S:t Sigfrids Officium – Celebrimus karissimi
Ensemble Gemma/Karin Strinnholm Lagergren
Johannes Geworkian Hellman (hurdy-gurdy)
rec. 2019, Hemmesjö New Church, Sweden
Texts and translations included
STERLING CDA1840-2 
Saints – people who were considered worthy of veneration for their holiness or sanctity – have played a major role in the Christian church from early times. Part of the ecclesiastical year were days on which the life of a saint was celebrated. The fixed parts of the liturgy were extended by chants – antiphons and responsories – specifically connected to him or her, and especially the miracles which took place during his or her life. “This combination of recitation from the saint’s legend and chants about the saint is called an Office or historia. The celebration started already the night before at vespers, and ended with vespers on the next day, that is, on the saint’s day …” (booklet).
The Office or Historia which is performed here – or rather excerpts of it – is about St Sigfrid, known as Sigfrid of Sweden, who was a missionary-bishop during the first half of the 11th century. He is credited with the baptism of the first monarch of Sweden, Olof Skötkonung. A feature of the celebrations of saints is that many stories from their lives are undoubtedly legends. It is often hard to discern between historical facts and stories that are the product of fantasy by those who venerate him or her. In the booklet to the recording under review here, Per Stille, associate professor of Scandinavian languages at Linnaeus University in Växjö (the place where Sigfrid died), argues that the legend of Sigfrid’s life has been underappreciated as a historical source, and includes some historical facts about Sigfrid. Whereas it has been stated, for instance, that the Christianization of Sweden took place much later, newer research has revealed that Christianity was established in the early 11th century, and Sigfrid may have been active at the time.
The 15th of February is Saint Sigfrid’s Day, and at that occasion the Office of St Sigfrid was performed. In the various chants the story of his life is told, but as we only get parts of the Office, it is not a complete account. One important element is a miracle. “The legend also relates how the people murder his nephews and associates, and lower their heads in a tub into a lake near the church (…). Through divine intervention the heads float up with a light shining over them; thus Sigfrid can find the heads of his murdered nephews.”
As no complete Office has been preserved from a particular time, the chants included here date from different eras, from the 13th to 16th centuries. Whereas the antiphons and responsories of the matins focus on the story of a saint’s life, the antiphons of lauds are about miracles that have taken place after the death of the saint, and are connected to him or her. The recording does not follow a strict liturgical order. Not all the chants are on original music; in some cases we have to do with adaptions from other chants.
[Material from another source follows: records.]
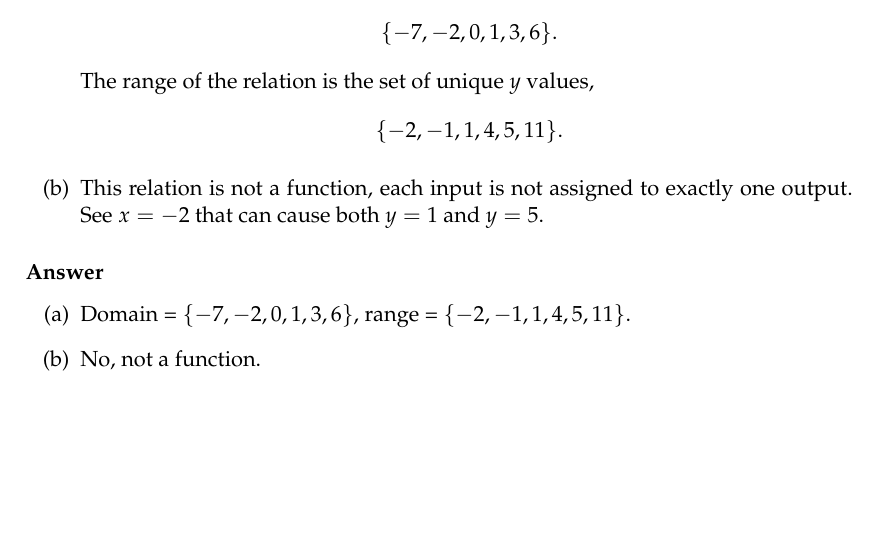
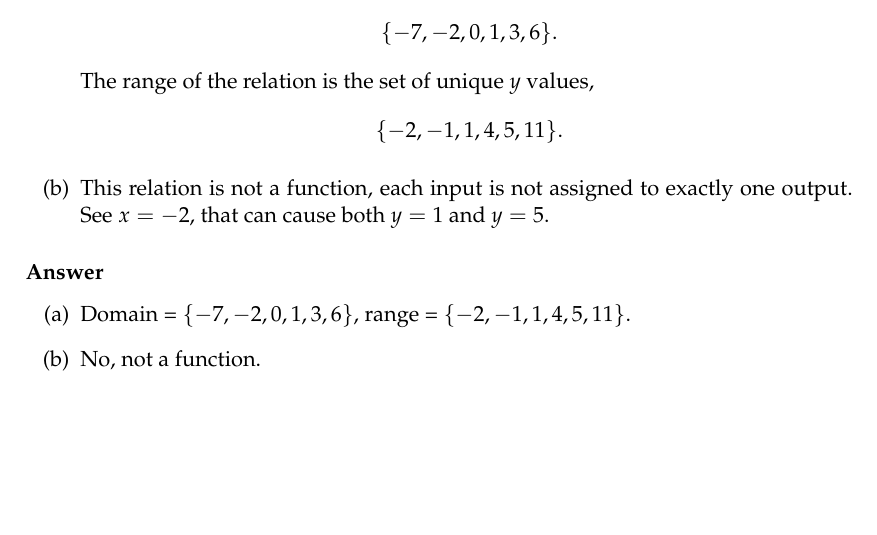
Before and after one commit to HenrikSamuelsson/reading-open-stax-calculus, a LaTeX book (calculus-volume-1/solutions-calculus-volume-1.tex): part of page 8 of 8, cut so that both start at the same text. Compiled offline with pdfLaTeX.

Commit message:
Add missing  comma.

```diff
--- a/calculus-volume-1/solutions-calculus-volume-1.tex
+++ b/calculus-volume-1/solutions-calculus-volume-1.tex
@@ -431,7 +431,7 @@ Assuming the relation in table \ref{table:exercise-1.1.6}.
     $$ \phantom{.}
     \{ -2, -1, 1, 4, 5, 11\}
     .$$
-  \item This relation is not a function, each input is not assigned to exactly one output. See $ x = -2 $ that can cause both $ y = 1 $ and $ y = 5 $.
+  \item This relation is not a function, each input is not assigned to exactly one output. See $ x = -2, $ that can cause both $ y = 1 $ and $ y = 5 $.
 \end{enumerate}
 
 \subsubsection{Answer}
```
Also changed, not shown: calculus-volume-1/solutions-calculus-volume-1.pdf.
In their way of singing the ensemble attempts to reconstruct the performance practice of the Middle Ages; the Latin pronunciation is based on what was common at the time in Sweden. However, the contributions of the hurdy-gurdy indicate that no attempt has been made to reconstruct an actual performance in ancient times. Apart from improvisations on some of the chants, in several items the singers are accompanied by the hurdy-gurdy, which is certainly not in line with how the chants were performed in the Middle Ages. It is rather meant “as a contribution to the whole through variation and dynamics.” I find that decision regrettable. The improvisations take also quite some time. I would have preferred a larger selection of chants.
For those who are interested in liturgical music, and in particular ancient liturgical practices, this is a very interesting disc to have. Scandinavia is probably a part of Europe about whose religious and liturgical history they may know very little. The notes in the booklet are very useful to get to know more about it. The figure of St Sigfrid may also be largely unknown outside Scandinavia. From that perspective this disc fills some gaps in our knowledge of European religious and musical history. The singing of the ladies who are members of the Ensemble Gemma is excellent. It is very nice how they are able to realize the differences between the chants. Some are a clear expression of the excitement which can be part of the veneration of a saint, and that comes off very well here.
Johan van Veen
Help us financially by purchasing from
Celebrimus karissimi (instr)*
Antiphon: Celebrimus karissimi – Psalm 109: Dixit Dominus
Antiphon: Is namque
Antiphon: Auditio namque
Auditio namque (instr)*
Antiphon: Evolutio quoque – Psalm 4: Cum invocarem
Antiphon: Ibi nempe
Ibi nempe (instr)*
Antiphon: Rex igitur Suecie
Antiphon: Predicante itaque
Antiphon: Dolens igitur diabolus*
Antiphon: Tres siquidem cum eo
Antiphon: Concitat continuo
Responsory: Dilectus dei athleta
Concitat continuo (instr)*
Responsory: Sacerdos dei Sigfridus
Responsory: Accelerat denique
Responsory: Sanctus Sigfridus cum dedens*
Christi fidelis famulus (instr)*
Benedictus antiphon: Christi fidelis famulus – Benedictus
Hymn: Laudes atques preconia*